Individual or business involved in e-commerce whether buyers or sellers rely on Internet-based technology in order to accomplish their transactions. e-commerce is recognized for its ability to allow business to communicate and to form transaction anytime and anyplace. Whether an individual is in the US or overseas, business can be conducted through the internet. The power of e-commerce allows geophysical barriers to disappear, making all consumers and businesses on earth potential customers and suppliers. Thus, switching barriers and switching costs may shift. eBay is a good example of e-commerce business individuals and businesses are able to post their items and sell them around the globe.
In e-commerce activities, supply chain and logistics are two most crucial factors need to be considered. Typically, cross-border logistics need about few weeks time round[clarification needed]. Based on this low efficiency of the supply chain service, customer satisfaction will be greatly reduced. Some researcher stated that combining e-commerce competence and IT setup could well enhance company's overall business worth. Other researcher stated that e-commerce need to consider the establishment of warehouse centers in foreign countries, to create high efficiency of the logistics system, not only improve customers' satisfaction, but also can improve customers' loyalty.[weasel words].

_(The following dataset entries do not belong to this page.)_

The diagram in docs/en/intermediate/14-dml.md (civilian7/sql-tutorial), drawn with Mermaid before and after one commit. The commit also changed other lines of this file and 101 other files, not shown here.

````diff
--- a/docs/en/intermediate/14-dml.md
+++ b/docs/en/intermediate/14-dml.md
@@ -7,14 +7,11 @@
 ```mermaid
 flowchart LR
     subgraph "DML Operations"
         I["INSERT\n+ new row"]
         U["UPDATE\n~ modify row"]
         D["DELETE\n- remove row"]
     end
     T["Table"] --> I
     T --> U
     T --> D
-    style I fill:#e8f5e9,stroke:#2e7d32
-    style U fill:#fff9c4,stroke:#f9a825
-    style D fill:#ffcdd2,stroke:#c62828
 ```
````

For a long time, companies had been troubled by the gap between the benefits which supply chain technology has and the solutions to deliver those benefits. However, the emergence of e-commerce has provided a more practical and effective way of delivering the benefits of the new supply chain technologies.

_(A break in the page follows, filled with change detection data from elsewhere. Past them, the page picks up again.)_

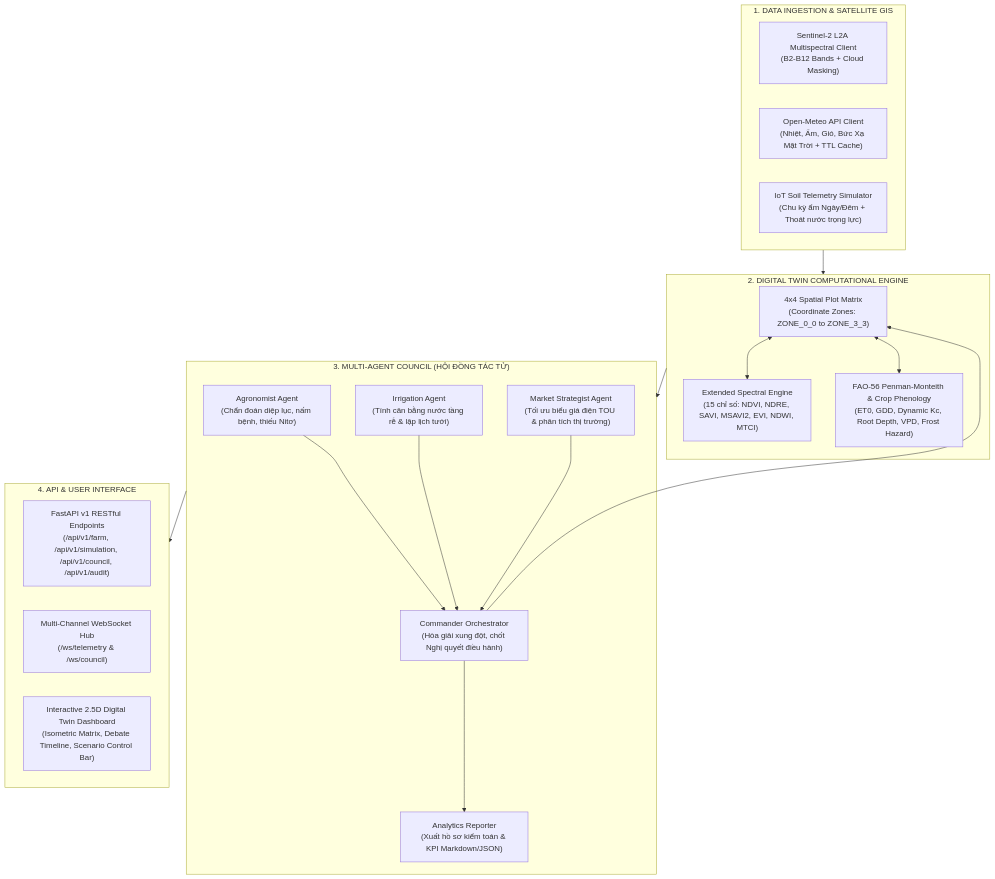
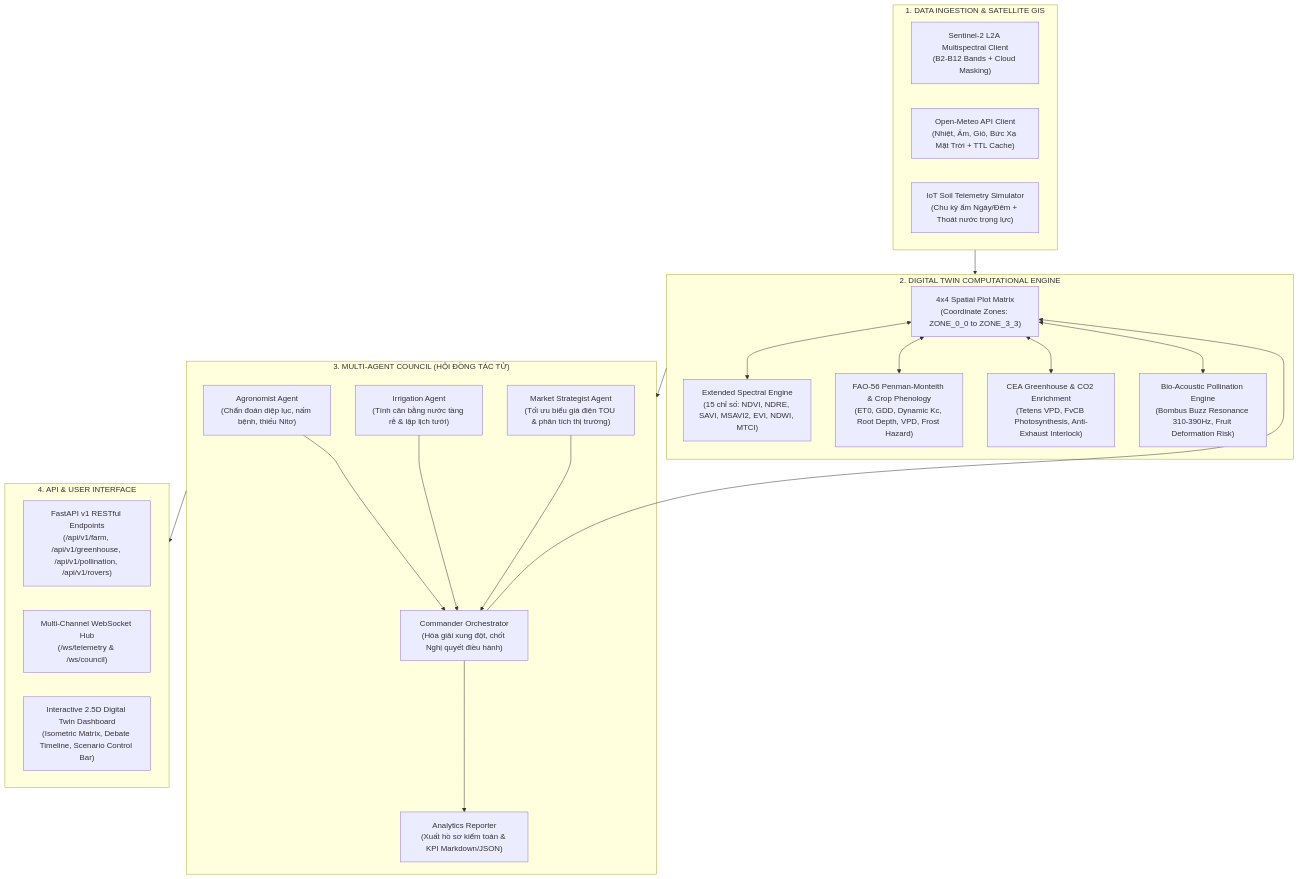
One commit to BaoNguyenz/farm_com changed the diagram in README.md. Above: the diagram before and after it, drawn with Mermaid. The commit also changed other lines of this file and 1 other file, not shown here.

Commit message:
docs(roadmap): document Phase 17 Controlled Environment Agriculture & Bio-Acoustic Pollination milestones and update README.md

````diff
--- a/README.md
+++ b/README.md
@@ -16,40 +16,44 @@
 ```mermaid
 flowchart TB
     subgraph DataLayer ["1. DATA INGESTION & SATELLITE GIS"]
         S2["Sentinel-2 L2A Multispectral Client\n(B2-B12 Bands + Cloud Masking)"]
         Weather["Open-Meteo API Client\n(Nhiệt, Ẩm, Gió, Bức Xạ Mặt Trời + TTL Cache)"]
         Sensors["IoT Soil Telemetry Simulator\n(Chu kỳ ẩm Ngày/Đêm + Thoát nước trọng lực)"]
     end
 
     subgraph TwinEngine ["2. DIGITAL TWIN COMPUTATIONAL ENGINE"]
         Grid["4x4 Spatial Plot Matrix\n(Coordinate Zones: ZONE_0_0 to ZONE_3_3)"]
         SpectralEngine["Extended Spectral Engine\n(15 chỉ số: NDVI, NDRE, SAVI, MSAVI2, EVI, NDWI, MTCI)"]
         BioModel["FAO-56 Penman-Monteith & Crop Phenology\n(ET0, GDD, Dynamic Kc, Root Depth, VPD, Frost Hazard)"]
+        CEA["CEA Greenhouse & CO2 Enrichment\n(Tetens VPD, FvCB Photosynthesis, Anti-Exhaust Interlock)"]
+        Pollination["Bio-Acoustic Pollination Engine\n(Bombus Buzz Resonance 310-390Hz, Fruit Deformation Risk)"]
         Grid <--> BioModel
         Grid <--> SpectralEngine
+        Grid <--> CEA
+        Grid <--> Pollination
     end
 
     subgraph AgentSwarm ["3. MULTI-AGENT COUNCIL (HỘI ĐỒNG TÁC TỬ)"]
         Doctor["Agronomist Agent\n(Chẩn đoán diệp lục, nấm bệnh, thiếu Nitơ)"]
         Irrigator["Irrigation Agent\n(Tính cân bằng nước tầng rễ & lập lịch tưới)"]
         Trader["Market Strategist Agent\n(Tối ưu biểu giá điện TOU & phân tích thị trường)"]
         Commander["Commander Orchestrator\n(Hòa giải xung đột, chốt Nghị quyết điều hành)"]
         Reporter["Analytics Reporter\n(Xuất hồ sơ kiểm toán & KPI Markdown/JSON)"]
         
         Doctor --> Commander
         Irrigator --> Commander
         Trader --> Commander
         Commander --> Reporter
         Commander --> Grid
     end
 
     subgraph DeliveryLayer ["4. API & USER INTERFACE"]
-        FastAPI_App["FastAPI v1 RESTful Endpoints\n(/api/v1/farm, /api/v1/simulation, /api/v1/council, /api/v1/audit)"]
+        FastAPI_App["FastAPI v1 RESTful Endpoints\n(/api/v1/farm, /api/v1/greenhouse, /api/v1/pollination, /api/v1/rovers)"]
         WebSockets["Multi-Channel WebSocket Hub\n(/ws/telemetry & /ws/council)"]
         UI["Interactive 2.5D Digital Twin Dashboard\n(Isometric Matrix, Debate Timeline, Scenario Control Bar)"]
     end
 
     DataLayer --> TwinEngine
     TwinEngine --> AgentSwarm
     AgentSwarm --> DeliveryLayer
 ```
````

E-commerce has the capability to integrate all inter-company and intra-company functions, meaning that the three flows (physical flow, financial flow and information flow) of the supply chain could be also affected by e-commerce. The affections on physical flows improved the way of product and inventory movement level for companies. For the information flows, e-commerce optimised the capacity of information processing than companies used to have, and for the financial flows, e-commerce allows companies to have more efficient payment and settlement solutions.
In addition, e-commerce has a more sophisticated level of impact on supply chains: Firstly, the performance gap will be eliminated since companies can identify gaps between different levels of supply chains by electronic means of solutions; Secondly, as a result of e-commerce emergence, new capabilities such implementing ERP systems, like SAP ERP, Xero, or Megaventory, have helped companies to manage operations with customers and suppliers. Yet these new capabilities are still not fully exploited. Thirdly, technology companies would keep investing on new e-commerce software solutions as they are expecting investment return. Fourthly, e-commerce would help to solve many aspects of issues that companies may feel difficult to cope with, such as political barriers or cross-country changes. Finally, e-commerce provides companies a more efficient and effective way to collaborate with each other within the supply chain.

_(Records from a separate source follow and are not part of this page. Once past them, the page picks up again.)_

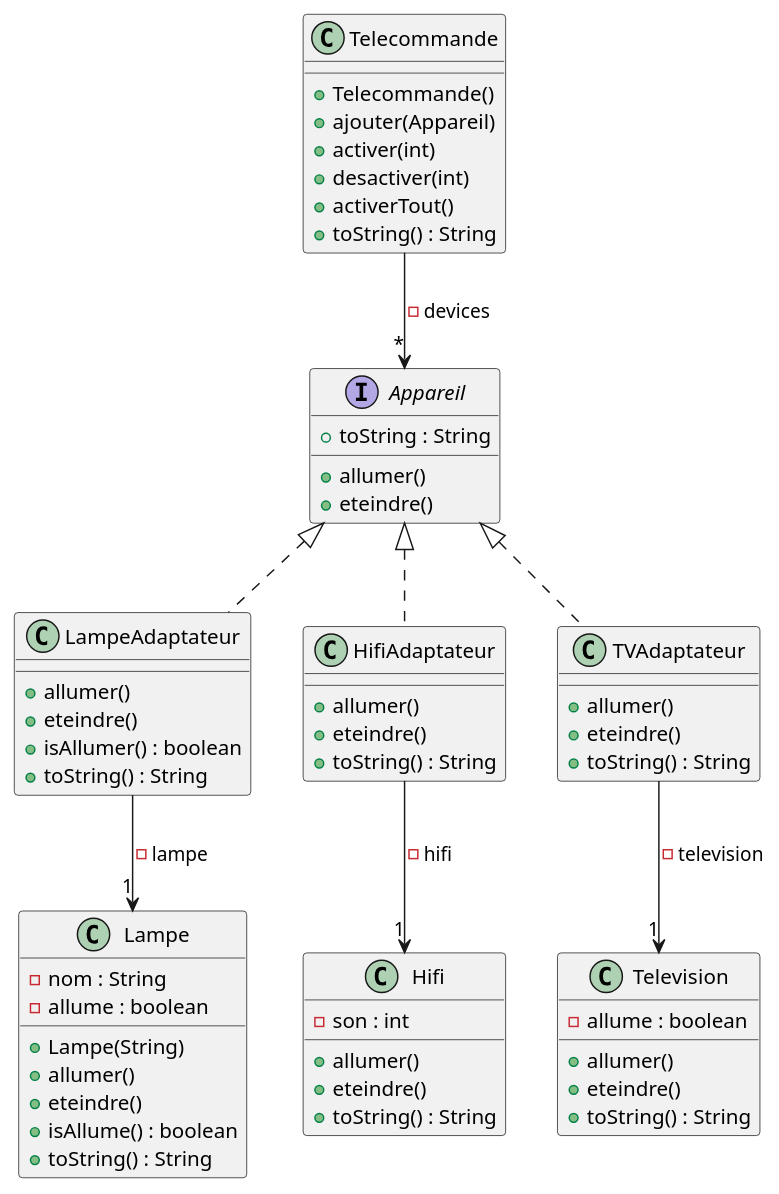
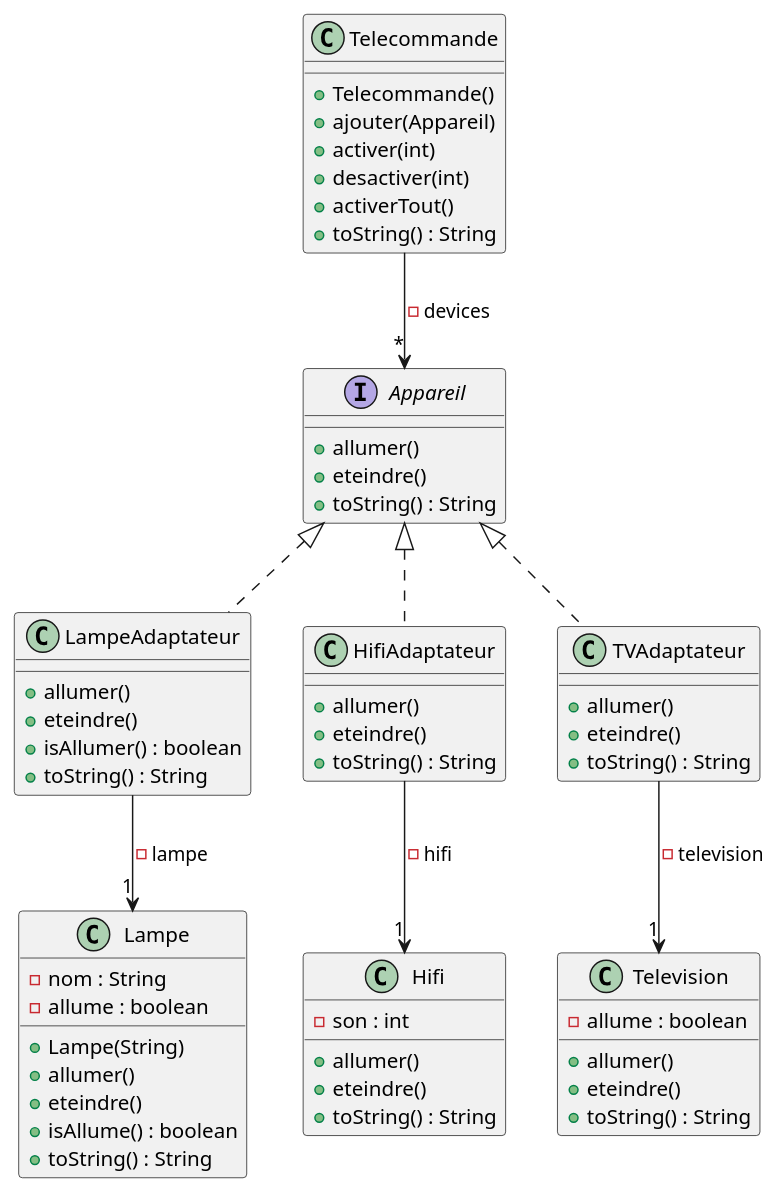
The diagram in TD7/ressource/diagramClasse.puml (Hugo-COLLIN/BUT_S2_COO_domotique), drawn with PlantUML before and after one commit. The commit also changed 1 other file, not shown here.

```diff
--- a/TD7/ressource/diagramClasse.puml
+++ b/TD7/ressource/diagramClasse.puml
@@ -1,72 +1,72 @@
 @startuml
 
 class Lampe {
     - nom : String
     - allume : boolean
     + Lampe(String)
     + allumer()
     + eteindre()
     + isAllume() : boolean
     + toString() : String
 }
 
 class Hifi {
     - son : int
     + allumer()
     + eteindre()
     + toString() : String
 }
 
 class Telecommande {
     + Telecommande()
     + ajouter(Appareil)
     + activer(int)
     + desactiver(int)
     + activerTout()
     + toString() : String
 }
 
 class Television {
     - allume : boolean
     + allumer()
     + eteindre()
     + toString() : String
 }
 
 interface Appareil{
     + allumer()
     + eteindre()
-    + toString : String
+    + toString() : String
 }
 
 class LampeAdaptateur{
     + allumer()
     + eteindre()
     + isAllumer() : boolean
     + toString() : String
 }
 
 class HifiAdaptateur{
     + allumer()
     + eteindre()
     + toString() : String
 }
 
 class TVAdaptateur{
     + allumer()
     + eteindre()
     + toString() : String
 }
 
 Appareil <|.. LampeAdaptateur
 Appareil <|.. HifiAdaptateur
 Appareil <|.. TVAdaptateur
 
 LampeAdaptateur --> "1" Lampe :  - lampe
 HifiAdaptateur --> "1" Hifi : - hifi
 TVAdaptateur --> "1" Television : - television
 
 
 Telecommande --> "*" Appareil : - devices
 
 @enduml
```
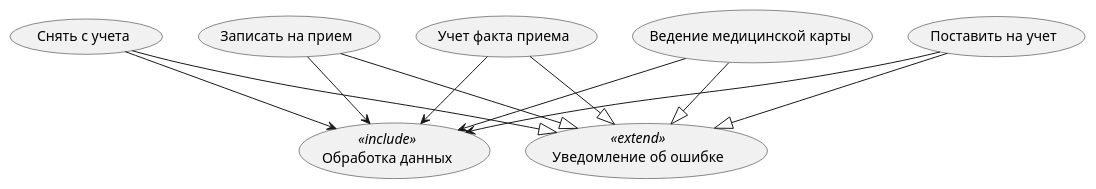
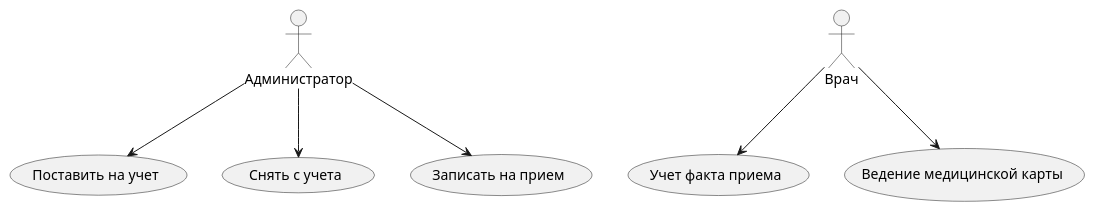
One commit to penamarth/bsbo-13-22_team2_var3 changed the diagram in Диаграмма_классов_использования.md. Above: the diagram before and after it, drawn with PlantUML.

````diff
--- a/Диаграмма_классов_использования.md
+++ b/Диаграмма_классов_использования.md
@@ -1,26 +1,18 @@
 ```plantuml
 @startuml
+actor "Администратор" as Admin
+actor "Врач" as Doctor
 
 usecase "Поставить на учет" as UC1
 usecase "Снять с учета" as UC2
 usecase "Записать на прием" as UC3
 usecase "Учет факта приема" as UC4
 usecase "Ведение медицинской карты" as UC5
 
-usecase "Обработка данных" as UC6 <<include>>
-usecase "Уведомление об ошибке" as UC7 <<extend>>
-
-UC1 --> UC6
-UC2 --> UC6
-UC3 --> UC6
-UC4 --> UC6
-UC5 --> UC6
-
-UC1 --|> UC7
-UC2 --|> UC7
-UC3 --|> UC7
-UC4 --|> UC7
-UC5 --|> UC7
-
+Admin --> UC1
+Admin --> UC2
+Admin --> UC3
+Doctor --> UC4
+Doctor --> UC5
 @enduml
 ```
````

E-commerce helps create new job opportunities due to information related services, software app and digital products. At same time, it also causes job losses as it replaces traditional shopping and do not need amount of in-store staff. Accompanied with the e-commerce development, it requires broader range of skills in digit, technology and information base. The employees should be capable at dealing with large number of customers’ demands and order process. Therefore, it increases the demand of employees with high skills and specialized expertises as well as increases the wages for this group of people. In contrast, people who with poor technical skills cannot enjoy the wages welfare. On the other hand, because e-commerce requires sufficient stocks that could be delivered to customers in time, the warehouse become an important element. Warehouse needs more staff to manage, supervise and organize, thus the condition of warehouse environment will be concerned by employees.
With the existence of e-commerce, it brings convenience for customers as they do not have to leave home and only need to browse website online, especially for buying the products which are not sold in nearby shops. It could help customers buy wider range of products and save customers’ time. Then, the online shopping often provides sales promotion or discounts code, thus it is more price effective for customers. Moreover, e-commerce provides products’ detailed information; even the in-store staff cannot offer such detailed explanation. Customers can also review and track the order history online. However, e-commerce is lack of human interaction for customers, especially who prefer face-to-face consumption. When the customer regrets to purchase the product, it involves returning goods and refunding process. This process is inconvenient as customers need to pack and post the goods. If the products are expensive, large or fragile, it refers to safety issues.
Along with the e-commerce and its unique charm that has appeared gradually, virtual enterprise, virtual bank, network marketing, online shopping, payment and advertising, such this new vocabulary which is unheard-of and now has become as familiar to people. This reflects that the e-commerce has huge impact on the economy and society from the other side. For instance, B2B is a rapidly growing business in the world that leads to lower cost and then improves the economic efficiency and also bring along the growth of employment.
To understand how the e-commerce has affected the society and economy, this article will mention six issues below:
E-commerce is not a new industry, technically speaking, but it is creating a new economic model. Most people agree that e-commerce will positively impact economic society in the future, but in its early stages its impacts are difficult to gauge. Some have noted that e-commerce is a sort of incorporeal revolution. e-commerce has numerous social benefits: one, the cost of running an e-commerce business is very low when compared with running a physical store; two, there is no rent to pay on expensive premises; and three, business processes are simplified and less man-hours are required to run a typical business smoothly. In the area of law, education, culture and also policy, e-commerce will continue to rise in impact. e-commerce will truly take human beings into the information society.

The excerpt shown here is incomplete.